*What is needed:* Report all lines of the data below that hold the word "function".

___ Provided entries ___

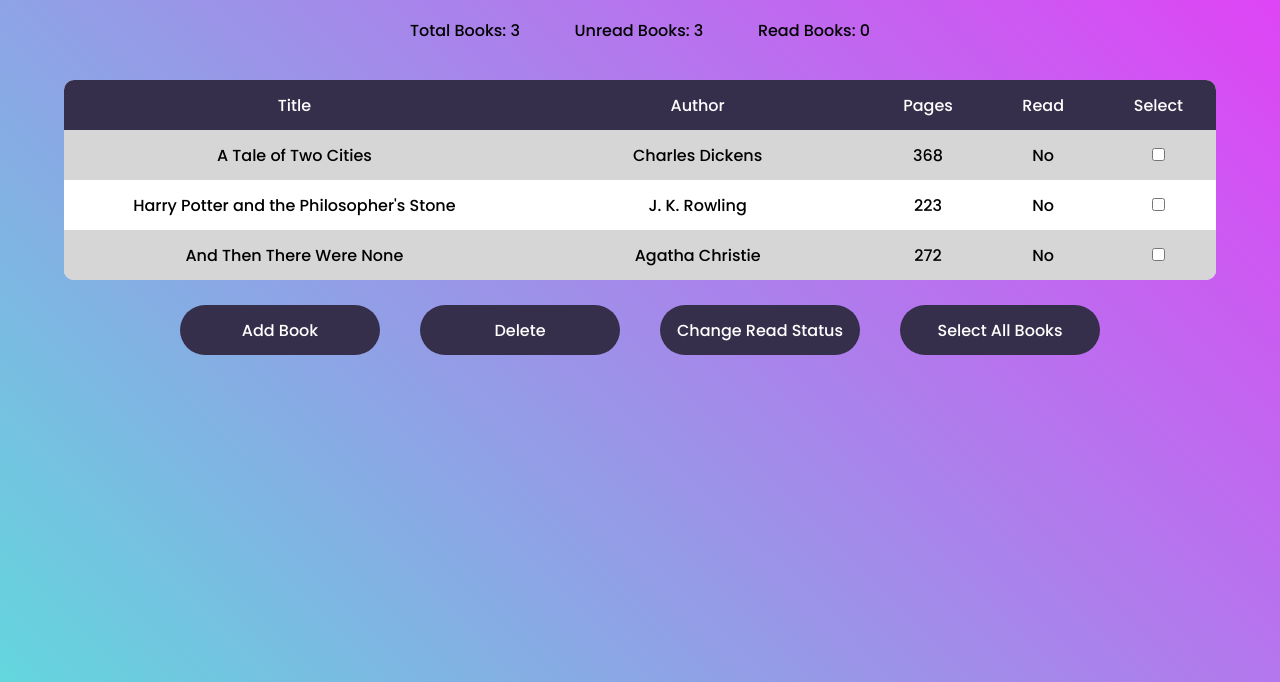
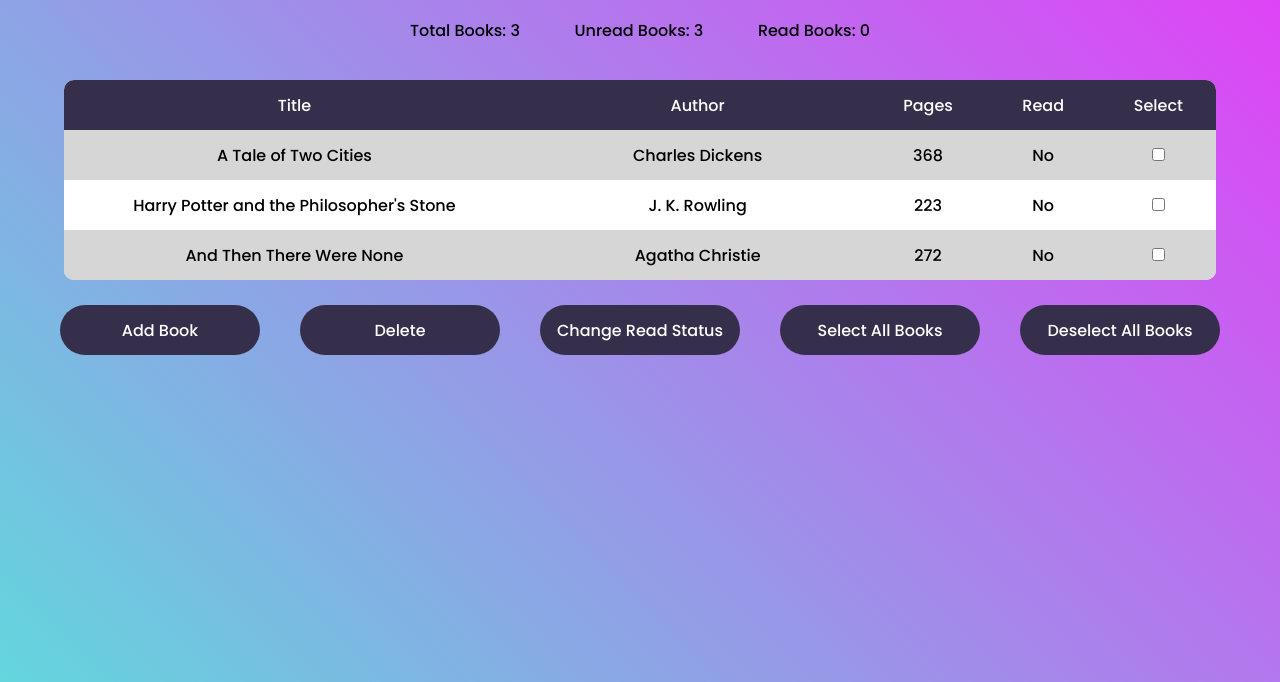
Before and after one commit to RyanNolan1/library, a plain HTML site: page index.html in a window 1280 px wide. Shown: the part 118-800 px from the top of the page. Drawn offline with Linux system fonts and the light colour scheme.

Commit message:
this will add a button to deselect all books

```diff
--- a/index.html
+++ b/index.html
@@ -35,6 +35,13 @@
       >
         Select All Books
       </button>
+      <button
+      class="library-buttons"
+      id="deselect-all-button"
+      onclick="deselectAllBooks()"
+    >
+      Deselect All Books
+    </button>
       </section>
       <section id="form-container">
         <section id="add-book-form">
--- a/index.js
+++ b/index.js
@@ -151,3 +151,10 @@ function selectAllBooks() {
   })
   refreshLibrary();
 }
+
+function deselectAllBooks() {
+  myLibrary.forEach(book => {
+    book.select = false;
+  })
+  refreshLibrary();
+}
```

___

*Answer box:*
@@ -151,3 +151,10 @@ function selectAllBooks() {
+function deselectAllBooks() {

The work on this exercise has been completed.